Previous research has demonstrated that prior exercise may reduce the magnitude of muscle soreness and impaired function (i.e., repeated bout effect [RBE]) observed during subsequent eccentric exercise. Previous investigations have predominantly used research designs that include single-joint exercise performed by untrained individuals. It is unknown how resistance trained individuals respond to novel multi-joint eccentric actions of the upper body and whether prior exercise offers protection. Thirty-one resistance trained men (23.4 +/- 3.5 y, 177.2 +/- 5.1 cm, 86.4 +/- 16.5 kg, mean +/- SD) were randomly assigned to repeated bout ([RB] N = 15) or single bout ([CON] N = 16) conditions. Both groups performed 100 eccentric actions of the bench press ([ECC] at 70% concentric 1 repetition maximum) to induce muscle injury.

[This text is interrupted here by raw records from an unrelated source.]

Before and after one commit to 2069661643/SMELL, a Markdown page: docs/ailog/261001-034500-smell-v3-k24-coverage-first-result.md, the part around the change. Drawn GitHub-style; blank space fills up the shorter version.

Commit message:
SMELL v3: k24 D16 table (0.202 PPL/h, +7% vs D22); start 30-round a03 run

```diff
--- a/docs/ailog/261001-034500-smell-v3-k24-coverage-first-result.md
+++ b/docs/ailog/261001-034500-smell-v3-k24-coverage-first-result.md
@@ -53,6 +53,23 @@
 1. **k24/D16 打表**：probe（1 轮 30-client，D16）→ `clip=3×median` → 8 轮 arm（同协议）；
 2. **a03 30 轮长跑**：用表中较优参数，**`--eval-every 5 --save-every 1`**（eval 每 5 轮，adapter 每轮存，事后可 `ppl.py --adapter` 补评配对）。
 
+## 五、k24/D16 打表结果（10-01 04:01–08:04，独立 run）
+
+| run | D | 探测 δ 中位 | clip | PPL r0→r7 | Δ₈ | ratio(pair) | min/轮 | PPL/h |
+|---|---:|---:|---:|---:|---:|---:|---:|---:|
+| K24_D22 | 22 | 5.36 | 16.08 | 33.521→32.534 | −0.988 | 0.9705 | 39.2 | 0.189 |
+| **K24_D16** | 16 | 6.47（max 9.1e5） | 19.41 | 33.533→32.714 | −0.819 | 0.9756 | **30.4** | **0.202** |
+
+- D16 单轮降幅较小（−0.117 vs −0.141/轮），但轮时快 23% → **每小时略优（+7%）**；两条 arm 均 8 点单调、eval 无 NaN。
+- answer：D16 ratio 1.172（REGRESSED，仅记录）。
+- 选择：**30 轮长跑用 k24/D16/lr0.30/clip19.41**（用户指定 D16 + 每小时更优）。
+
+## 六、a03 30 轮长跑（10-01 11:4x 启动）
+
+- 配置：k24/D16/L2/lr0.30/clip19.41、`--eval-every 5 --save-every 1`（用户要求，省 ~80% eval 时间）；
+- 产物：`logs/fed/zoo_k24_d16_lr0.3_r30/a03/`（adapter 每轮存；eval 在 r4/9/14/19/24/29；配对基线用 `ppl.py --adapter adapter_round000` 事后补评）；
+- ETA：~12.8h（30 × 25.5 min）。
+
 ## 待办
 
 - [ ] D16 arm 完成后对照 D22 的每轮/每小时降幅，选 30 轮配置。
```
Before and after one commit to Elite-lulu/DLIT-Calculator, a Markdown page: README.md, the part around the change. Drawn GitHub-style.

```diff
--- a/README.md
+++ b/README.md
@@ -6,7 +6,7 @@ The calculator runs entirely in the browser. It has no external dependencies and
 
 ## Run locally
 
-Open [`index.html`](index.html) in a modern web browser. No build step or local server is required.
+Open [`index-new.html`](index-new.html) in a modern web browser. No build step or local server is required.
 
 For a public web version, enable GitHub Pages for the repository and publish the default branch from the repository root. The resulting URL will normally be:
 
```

Bilateral maximal isometric force, dynamic exercise performance (e.g., bench press throws), and muscle soreness were measured before, immediately after, and at 24 and 48 hours post-ECC. Total work, percent fatigue, and rating of perceived exertion (ECC) data were collected during ECC. Those assigned to RB condition exhibited less fatigue (9.5 vs. 22.6%) and lower RPE (14.8 vs. 17.1) during ECC. A significant interaction (p < 0.05) was found such that RB individuals experienced less soreness at 24 (6.5 vs. 4.9) and 48 (6.6 vs. 3.9) hours postexercise than the CON condition. No significant group differences (p < 0.05) were found for any measured performance variable. Although soreness, fatigue, and RPE suggest a RBE, this was not found in regards to exercise performance. It appears that in trained men, performing a strenuous high-volume eccentric exercise bout 2 weeks prior to an identical future bout offers no additional amelioration of impaired exercise performance.
(C) 2007 National Strength and Conditioning Association